So where does Microsoft's exit—complete with the muffling of the funfair trumpet—leave the remaining complainants in the EC antitrust case?

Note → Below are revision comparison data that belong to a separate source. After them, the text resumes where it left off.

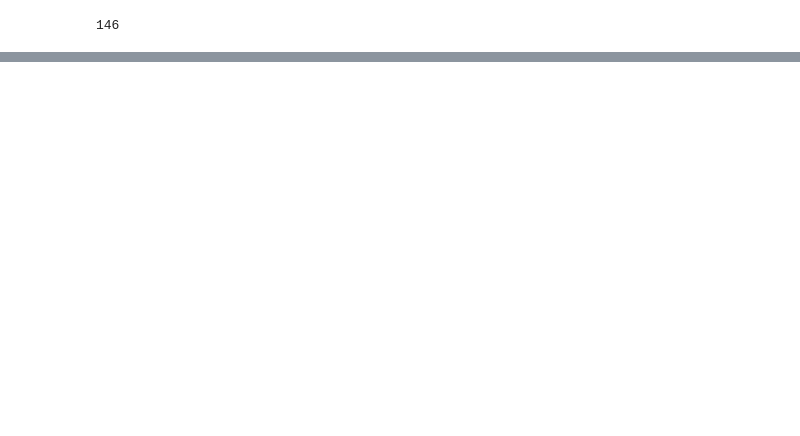
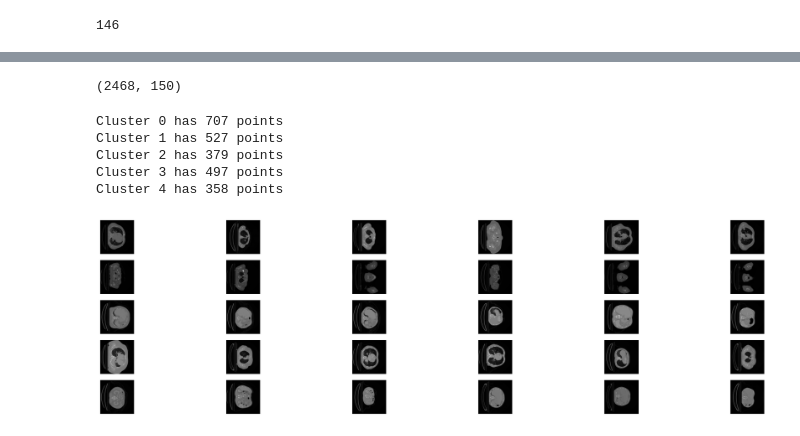
Before and after one commit to Chiru-CatalinMihail/Hackathon_Enfield, a Jupyter notebook: Radiomics_patients_sample.ipynb, the cells around one changed output, grey strips where cells are left out. Saved outputs shown, nothing was run; the diff lists cells and outputs as text; code cells hidden in the pictures; blank space fills up the shorter version.

```diff
--- a/Radiomics_patients_sample.ipynb
+++ b/Radiomics_patients_sample.ipynb
@@ -301,5 +421,55 @@ for idx in best_indices:
+# %%
+points_np = np.array(points)
+points_np.shape
+# %% [output]
+(2468, 150)
 # %%
+from sklearn.cluster import KMeans
+
 NO_CLUSTERS = 5
 
-kmeans = apply_kmeans(points, NO_CLUSTERS)
+kmeans = KMeans(n_clusters=NO_CLUSTERS, random_state=0).fit(points_np)
+# %%
+for i in range(NO_CLUSTERS):
+    label_indices = np.nonzero(kmeans.labels_ == i)
+
+    print(f'Cluster {i} has {len(label_indices[0])} points')
+# %% [output]
+Cluster 0 has 707 points
+Cluster 1 has 527 points
+Cluster 2 has 379 points
+Cluster 3 has 497 points
+Cluster 4 has 358 points
+# %%
+def plot_clusters(components_patient_info, NO_CLUSTERS, NO_IMAGES = 6):
+    fig, axes = plt.subplots(NO_CLUSTERS, NO_IMAGES, figsize=[20, 5])
+
+    for i in range(NO_CLUSTERS):
+        label_indices = np.nonzero(kmeans.labels_ == i)
+
+        # Randomly select NO_IMAGES images from the cluster
+        random_indices = random.sample(list(label_indices[0]), NO_IMAGES)
+
+        # Put the title to the left
+        axes[i, 0].yaxis.set_label_position("left")
+        axes[i, 0].set_ylabel(f'Cluster {i}')
+
+
+        for j, idx in enumerate(random_indices):
+            metadata = components_patient_info[idx]
+            patient_id, slice_idx = metadata['patient_id'], metadata['slice_id']
+
+            patient_volume, _ = get_image_and_label(train_dataset[patient_id])
+
+            img = patient_volume[0, ..., slice_idx]
+            axes[i, j].imshow(img, cmap='gray')
+            # axes[i, j].set_title(f'Cluster {i} - Image {j}')
+            axes[i, j].set_axis_off()
+
+    plt.tight_layout()
+    plt.show()
+# %%
+plot_clusters(points_indices, NO_CLUSTERS)
+# %% [output]
+[figure, added]
 # %%
```
Also changed, not shown: parts of 16 cells of this notebook, 14 other files.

However, observers have argued that StreeMap's case was too limited in scope because it failed to address Google's alleged anti-competitive practices of demoting its rivals in the search market.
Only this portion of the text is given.